“Nonsense, man,” Harry said brusquely. “It’s too late, he’s long gone, and that’s no scratch.” His voice filled with concern as he knelt beside Lester, tearing open his shirt. “You need a surgeon.” He unbuttoned his own coat and pulled a pristine cravat from around his neck. Wadding it, he pressed it against the wound. “Hold it there, and I’ll be back in five minutes.”
He ran to the corner of the square where the first hackney carriages were emerging to face the new day. Within minutes, Lester, swearing with reassuring vigor at every jolt, was ensconced in the carriage and the coachman instructed to take him immediately to 11 Mount Street.
Harry remained where he was, looking up at the house towering above him, its lightless windows facing the street. Somewhere in there was what he sought, and if he couldn’t put right this night’s work, God only knew how many people would die. He needed reinforcements, and quickly. He strode off in the direction of Pall Mall.
ABSOLUTELY OUT OF THE QUESTION.” The emphatic statement was accompanied by an equally emphatic palm slapping onto the cherrywood table.
There was silence. The four elderly men sitting along one side of the table regarded the woman seated opposite them with expressions of serene confidence. Judgment had been pronounced by the patriarch, there was nothing more to be said.

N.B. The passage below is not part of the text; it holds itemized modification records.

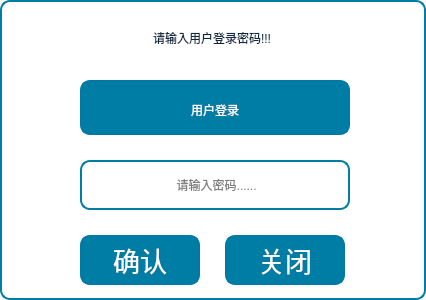
Micheal1022/SS_GDE_Project, file SS_GDE/UserLgoin/userlogin.ui: the form before one commit.
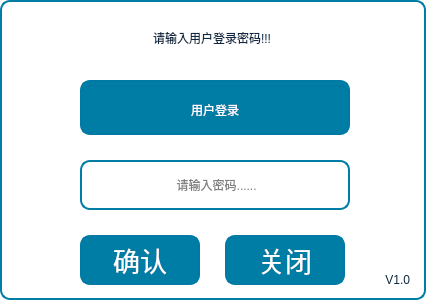
The form after the commit. Icons and pictures are not drawn.

```diff
--- a/SS_GDE/UserLgoin/userlogin.ui
+++ b/SS_GDE/UserLgoin/userlogin.ui
@@ -269,6 +269,25 @@
     <set>Qt::AlignCenter</set>
    </property>
   </widget>
+  <widget class="QLabel" name="label_4">
+   <property name="geometry">
+    <rect>
+     <x>360</x>
+     <y>265</y>
+     <width>50</width>
+     <height>30</height>
+    </rect>
+   </property>
+   <property name="styleSheet">
+    <string notr="true">font: 12pt &quot;微软雅黑&quot;;</string>
+   </property>
+   <property name="text">
+    <string>V1.0</string>
+   </property>
+   <property name="alignment">
+    <set>Qt::AlignRight|Qt::AlignTrailing|Qt::AlignVCenter</set>
+   </property>
+  </widget>
  </widget>
  <resources>
   <include location="../image.qrc"/>
```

Cornelia Dagenham looked down at the deeply polished surface of the table, thoughtfully examining her companions’ bewhiskered reflections. They all radiated the pink-cheeked untroubled certainty of those who had never faced a moment’s opposition or an instant of want in all their privileged years.
She raised her head and gazed steadily across the table at her father-in-law. “Out of the question, my lord?” Her voice held a note of faint incredulity. “I don’t understand. A short sojourn in London is hardly an outlandish proposal.”
It was the old earl’s turn to look incredulous. “My dear Cornelia, of course it is. Never heard such an outlandish proposal.” He glanced to either side, seeking confirmation from his peers.
“Quite right…quite right, Markby,” murmured his immediate neighbor. “Lady Dagenham, you must see that it would be quite improper for you, a widow, to set up house in town.”
Cornelia twisted her fingers together in her lap to keep them from drumming her impatience on the tabletop. “I was not suggesting setting up house, Lord Rugby, merely visiting London with a close friend and my sister-in-law for a few weeks. We would put up at
“Nonsense,” the earl of Markby interrupted, slapping the table again. “Utter nonsense. You and your children belong here. Your place is to supervise the care of Stephen’s son and heir, my heir indeed, until he’s ready to go to Harrow. And that care is to take place at Dagenham Manor as his father would have wished.”
Cornelia’s lips tightened, and a tiny muscle in her cheek jumped, but she kept her voice quiet. “May I point out, my lord, that Stephen left the sole guardianship of our children to me. If I consider a trip to London to be in their best interests, then that is my decision, not the family’s.”
The earl’s pink complexion darkened to a deep red, and a vein stood out on his temple. “Lady Dagenham, I will brook no opposition in this matter. As his trustees, we are responsible for Viscount Dagenham, my grandson, during his minority—”
“You are mistaken, my lord,” Cornelia interrupted with an upraised hand. She was very pale now, and her eyes, usually a warm and sunny blue, were bleached with a cold anger. “I and only I am responsible for my son during his minority. That was a decision my husband and I made together.” She placed her hand in her lap, holding herself very still, her eyes never leaving the earl’s.
He leaned forward, and his own gaze was narrowed as he stared at her. “That may be so, madam, but your trustees hold the purse strings. You can do nothing without funds, and I promise you, ma’am, those funds will not be released for such an irresponsible jaunt as this.”
“Indeed, Cornelia, do but consider.” A new voice joined the confrontation, but with a conciliatory edge to it. “You have no real experience of town. A single debutante season cannot give you the sophistication, the town polish you would need for such an excursion.”